Dataset items

______

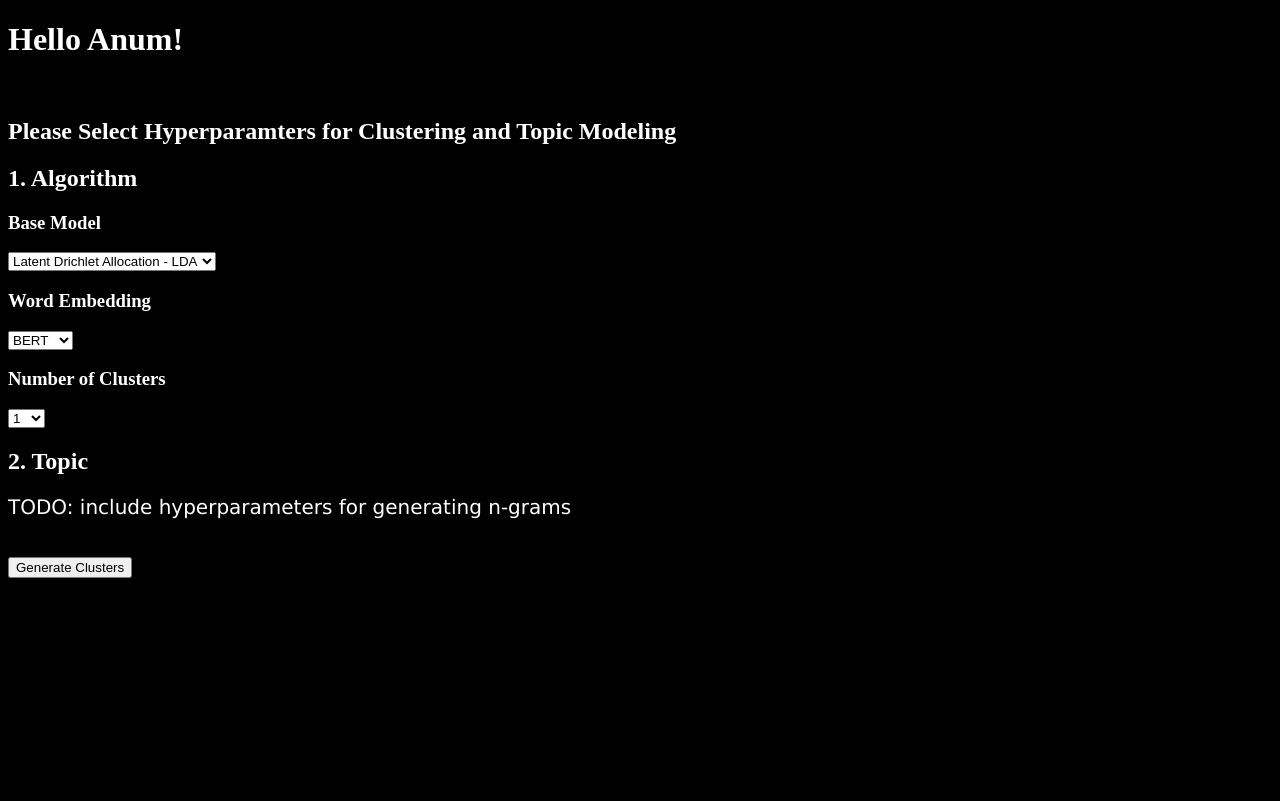
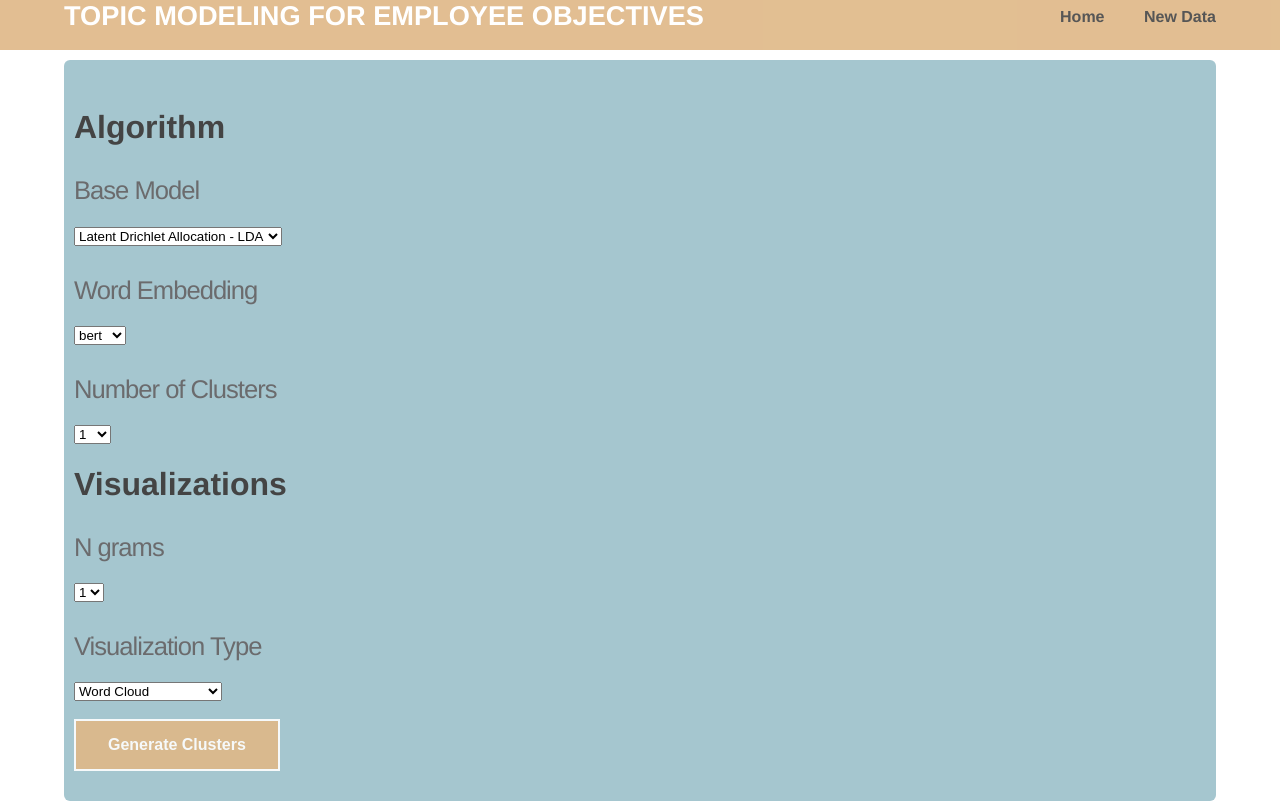
Before and after one commit to agemagician/topic-modeling-job, a Flask app: page / in a window 1280 px wide. Before the commit the page ends 578 px from the top, so only its background shows below. Run offline with Flask 2, Linux system fonts and the light colour scheme.

Commit message:
Updated flask. option to precompute embeddings and also added new visualizations on flask

```diff
--- a/flaskApp/routes.py
+++ b/flaskApp/routes.py
@@ -1,41 +1,90 @@
-from flask import render_template, request
+from flask import render_template, flash, request, redirect, url_for
 from flaskApp import app
 import pandas as pd
-from models.topic_model import Topic_Model
-from utilities.visualizations import *
+
 import os
 import shutil
 
+#imports from my own classes
+from utilities.document_preprocessing import preprocess_documents
+
+from models.topic_model import Topic_Model
+
+from models.embeddings_model import get_embeddings
 
 @app.route('/', methods=['GET'])
-@app.route('/index')
-def index():
-    user = {'username': 'Anum'}
-    embeddings = ['BERT', 'XLNET', 'None']
-    base_models = ['Latent Drichlet Allocation - LDA']
-    num_clusters = [1,2,3,4,5,6,7,8,9,10]
+@app.route('/home')
+def home():
 
-    return render_template('index.html', user=user, embeddings=embeddings, base_models = base_models, num_clusters=num_clusters)
+    return render_template('home.html', user=user, embeddings=embeddings, base_models = base_models,
+                           num_clusters=num_clusters, n_grams = n_grams, visualizations=visualizations)
 
+@app.route('/upload', methods=['GET', 'POST'])
+def upload():
+    return render_template('upload.html')
+
+@app.route('/precompute', methods=['GET', 'POST'])
+def precompute():
+    if request.method == 'POST':
+        success = False
+        #uploading the file
+        try:
+            upload = request.files.get("file")
+            print("file name: {}".format(upload.filename))
+            filename = upload.filename
+            destination = temp_data_folder + filename
+            upload.save(destination)
+            print("Uploaded to ", destination)
+
+            #reading and preprocessing the data
+            ids, sentences, token_lists = preprocess_documents(destination, verbose=False, dr = temp_data_folder)
+            #generating embeddings and saving it
+            for embed in embeddings:
+                print (embed)
+                if embed == 'none':
+                    continue
+                sentence_embedding = get_embeddings(model_name=embed, sentences=sentences,
+                                                    batch_size=100, dr = temp_data_folder)
+
+            success = True
+
+        except:
+            return render_template('precompute.html', filename="Failed to precompute data")
+
+    #delete the previous data
+    if success:
+        if os.path.exists(data_folder):
+            os.remove(data_folder)
+        os.rename(temp_data_folder, data_folder)
+        os.remove(temp_data_folder)
+
+    return render_template('precompute.html', filename=filename)
 @app.route("/result" , methods=['GET', 'POST'])
 def result():
+
+    #define few global variables to be used throughout
+    global sentences, algorithm
+
+    #reading the configurations
     algorithm = dict()
 
-    algorithm['base'] = request.form.get('selected_base_model')
-    algorithm['k'] = request.form.get('selected_k')
+    algorithm['base'] = str(request.form.get('selected_base_model'))
+    algorithm['k'] = int(request.form.get('selected_k'))
+    algorithm['n_gram'] =int( request.form.get('selected_ngram'))
+    algorithm['visualization'] = str(request.form.get('selected_vis'))
 
     if request.form.get('selected_embedding') == 'None':
         algorithm['embedding'] = None
-        embedding_path = None
     else:
-        algorithm ['embedding'] = str(request.form.get('selected_embedding')).lower()
+        algorithm ['embedding'] = str(request.form.get('selected_embedding'))
         # computing path to the selected embedding
-        embedding_path = "output/precomputed/" + algorithm['embedding'] + "_embeddings.json"
+        embedding_path = data_folder + algorithm['embedding'] + "_embeddings.json"
 
     # reading the data
-    data = pd.read_pickle("output/precomputed/use_this_data.pkl")
+    data = pd.read_pickle(data_folder + processed_file)
     sentences = list(data['sentences'])
     token_lists = list(data['token_list'])
+    ids = list(data['id'])
 
     # Define the topic model object
     TopicModelObject = Topic_Model(k=algorithm['k'], verbose=False, embedding=algorithm['embedding'],
@@ -43,20 +92,18 @@ def result():
     # Fit the topic model
     TopicModelObject.fit(sentences, token_lists)
 
-    # generating and saving the word clouds for the defined clusters
-    if TopicModelObject.method == 'LDA':
-        # we use the word_distribution method for word cloud as we only have probability
-        # of that word belonging to the cluster from LDA
-        for k, cluster_word_distribution in TopicModelObject.get_top_words_lda(top=100).items():
-            get_wordcloud(TopicModelObject, word_distribution=cluster_word_distribution, topic=k)
+    if algorithm['visualization'] == 'Word Cloud':
+        # generating and saving the word clouds for the defined clusters
+        TopicModelObject.wordcloud(sentences,algorithm)
+    elif "Employee Cluster" in algorithm['visualization']:
+        # if visualization is Employee Clusters using plotly
+        TopicModelObject.vis_employee_clusters(sentences, ids, algorithm['visualization'])
     else:
-        # for LDA + Bert, we have no distribution so we pick the most occuring words from the
-        # sentences belonging to that cluster
-        for i in range(TopicModelObject.k):
-            get_wordcloud(TopicModelObject, token_lists, i)
+        # Network visuaization
+        TopicModelObject.vis_network()
 
     # get list of all word cloud images from the directory
-    wordcloud_images = os.listdir(TopicModelObject.dir)
+    images = os.listdir(TopicModelObject.dir)
 
     # moving them to the static folder to be accessed by Flask
     # getting source paths
@@ -66,10 +113,29 @@ def result():
     if not os.path.exists(destination):
         os.makedirs(destination)
     # move the files
-    for f in wordcloud_images:
+    for f in images:
         shutil.move(source + f, destination)
     #constructing path to the images inside the static folder
-    wordcloud_images = [TopicModelObject.dir + '/' + image for image in wordcloud_images]
-    print (wordcloud_images)
+    images = [{'id': i+1, 'path': TopicModelObject.dir + '/' + image}
+                        for i , image in enumerate(images)]
+    print (images)
 
-    return render_template('results.html', algorithm=algorithm, wordcloud_images = wordcloud_images)
+
+    return render_template('results.html', algorithm=algorithm, images = images)
+
+
+
+user = {'username': 'Anum'}
+embeddings = ['bert', 'xlnet', 'none']
+base_models = ['Latent Drichlet Allocation - LDA']
+n_grams = [1, 2, 3, 4]
+num_clusters = [1,2,3,4,5,6,7,8,9,10]
+visualizations = ["Word Cloud", " Networks", "Employee Cluster 2D", "Employee Cluster 3D"]
+
+#define the directory where data is stored temporarily
+temp_data_folder = "data/temp/"
+#define the permanent folder for the data
+data_folder = "data/flask/"
+processed_file = "use_this_data.pkl"
+if not os.path.exists(temp_data_folder):
+    os.makedirs(temp_data_folder)
--- a/flaskApp/static/css/main.css
+++ b/flaskApp/static/css/main.css
@@ -1,21 +1,104 @@
 body {
-  background-color: black;
-  color: white;
+  margin: 0;
+  padding: 0;
+  font-family: "Helvetica Neue", Helvetica, Arial, sans-serif;
+  color: #444;
+}
+/*
+ * Formatting the header area
+ */
+header {
+  background-color: #DFB887;
+  height: 50px;
+  width: 100%;
+  opacity: .9;
+  margin-bottom: 10px;
+}
+header h1.logo {
+  margin: 0;
+  font-size: 1.7em;
+  color: #fff;
+  text-transform: uppercase;
+  float: left;
+  top: 10px
+}
+header h1.logo:hover {
+  color: #fff;
+  text-decoration: none;
+}
+/*
+ * Centering the body content
+ */
+.container {
+  width: 90%;
+  margin: 0 auto;
+}
+div.home {
+  padding: 10px 10px 30px 10px;
+  background-color: #a5c6cf;
+  -webkit-border-radius: 6px;
+     -moz-border-radius: 6px;
+          border-radius: 6px;
+}
+
 }
 
 h1 {
-  color: white;
-}
-h2 {
-  color: white;
+  font-size: 1.5em;
+  margin-top: 40px;
+  /*text-align: center;*/
+  letter-spacing: -2px;
 }
 h3 {
-  color: white;
+  font-size: 1.3em;
+  font-weight: 100;
+  margin-top: 20px;
+  /*text-align: center;*/
+  letter-spacing: -1px;
+  color: #6b6b6d;
 }
-h4 {
-  color: white;
+
+h2 {
+  font-size: 1.6em;
+  font-weight: 50;
+  margin-top: 30px;
+  /*text-align: center;*/
+  letter-spacing: -1px;
+  color: #6b6b6d;
 }
-p {
-  font-family: verdana;
-  font-size: 20px;
+
+.indent{
+   margin: 0;
+   position: absolute;
+   left: 50%;
+   -ms-transform: translateX(-50%);
+   transform: translateX(-50%);
 }
+
+.button {
+  background-color: #DFB887;
+  border: 2px solid white;
+  color: #fff;
+  padding: 15px 32px;
+  text-align: center;
+  text-decoration: none;
+  display: inline-block;
+  font-weight: bold;
+  font-size: 16px;
+  opacity: .9;
+
+}
+.menu {
+  float: right;
+  margin-top: 8px;
+}
+.menu li {
+  display: inline;
+}
+.menu li + li {
+  margin-left: 35px;
+}
+.menu li a {
+  color: #444;
+  text-decoration: none;
+}
--- a/flaskApp/templates/index.html
+++ b/flaskApp/templates/home.html
@@ -3,49 +3,70 @@
 <head>
     <meta charset="UTF-8">
     <title> Topic Modeling Demo</title>
-    <link rel="stylesheet" href="static/css/main.css">
 
 </head>
 <body>
-<h1> Hello {{ user.username }}! </h1>
 
+{% extends "layout.html" %}
+{% block content %}
+<div class="home">
 <form class="form-inline" method="POST" action="{{ url_for('result') }}">
   <br class="form-group">
+
     <div class="input-group">
-        <span class="input-group-addon"> <h2>Please Select Hyperparamters for Clustering and Topic Modeling</h2></span>
 
-            <h2>1. Algorithm</h2>
-            <h3>Base Model </h3>
+        <span class="input-group-addon"> <h3></h3></span>
+
+
+        <h1>Algorithm</h1>
+            <h2>Base Model </h2>
             <select name="selected_base_model" class="selectpicker form-control">
               {% for base in base_models %}
               <option value="{{ base }}">{{ base }}</option>
               {% endfor %}
             </select>
 
-            <h3>Word Embedding </h3>
+            <h2>Word Embedding </h2>
             <select name="selected_embedding" class="selectpicker form-control">
               {% for embedding in embeddings %}
               <option value="{{ embedding }}">{{ embedding }}</option>
               {% endfor %}
             </select>
 
-            <h3>Number of Clusters </h3>
+            <h2>Number of Clusters </h2>
             <select name="selected_k" class="selectpicker form-control">
               {% for k in num_clusters %}
               <option value="{{ k }}">{{ k }}</option>
               {% endfor %}
             </select>
 
-            <h2>2. Topic </h2>
-            <p> TODO: include hyperparameters for generating n-grams</p>
+            <h1>Visualizations </h1>
+            <h2>N grams </h2>
+            <select name="selected_ngram" class="selectpicker form-control">
+              {% for grams in n_grams %}
+              <option value="{{ grams }}">{{ grams }}</option>
+              {% endfor %}
+            </select>
+
+            <h2>Visualization Type </h2>
+            <select name="selected_vis" class="selectpicker form-control">
+              {% for vis in visualizations %}
+              <option value="{{ vis }}">{{ vis }}</option>
+              {% endfor %}
+            </select>
+
+            </div>
 
 
-    </div>
+
+
+
       <br>
-    <button type="submit" class="btn btn-default">Generate Clusters</button>
+    <button type="submit" class="button">Generate Clusters</button>
 
 </form>
 
-
+</div>
+{% endblock %}
 </body>
 </html>
--- /dev/null
+++ b/flaskApp/templates/layout.html
@@ -0,0 +1,23 @@
+<!DOCTYPE html>
+<html>
+  <head>
+    <title>Flask app</title>
+    <link rel="stylesheet" href="{{ url_for('static', filename='css/main.css') }}">
+  </head>
+  <body>
+    <header>
+      <div class="container">
+        <h1 class="logo">Topic Modeling for employee objectives</h1>
+        <strong><nav>
+          <ul class="menu">
+            <li><a href="{{ url_for('home') }}">Home</a></li>
+            <li><a href="{{ url_for('upload') }}">New Data</a></li>
+          </ul>
+        </nav></strong>
+      </div>
+    </header>
+    <div class="container">
+      {% block content %}
+      {% endblock %}
+    </div>
+  </body>
```
Also changed, not shown: flaskApp/templates/precompute.html (added, +20 -0 lines), flaskApp/templates/results.html (+11 -3 lines), flaskApp/templates/upload.html (added, +32 -0 lines), models/embeddings_model.py (+8 -2 lines), models/topic_model.py (+137 -2 lines), utilities/document_preprocessing.py (+4 -3 lines), utilities/visualizations.py (+67 -0 lines), 1 other file.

______

**REQUIRED ACTION**
From the records above, show each line that contains the word "margin".

**PROBLEM SOLUTION**
+  margin: 0;
+  margin-bottom: 10px;
+  margin: 0;
+  margin: 0 auto;
+  margin-top: 40px;
+  margin-top: 20px;
+  margin-top: 30px;
+   margin: 0;
+  margin-top: 8px;
+  margin-left: 35px;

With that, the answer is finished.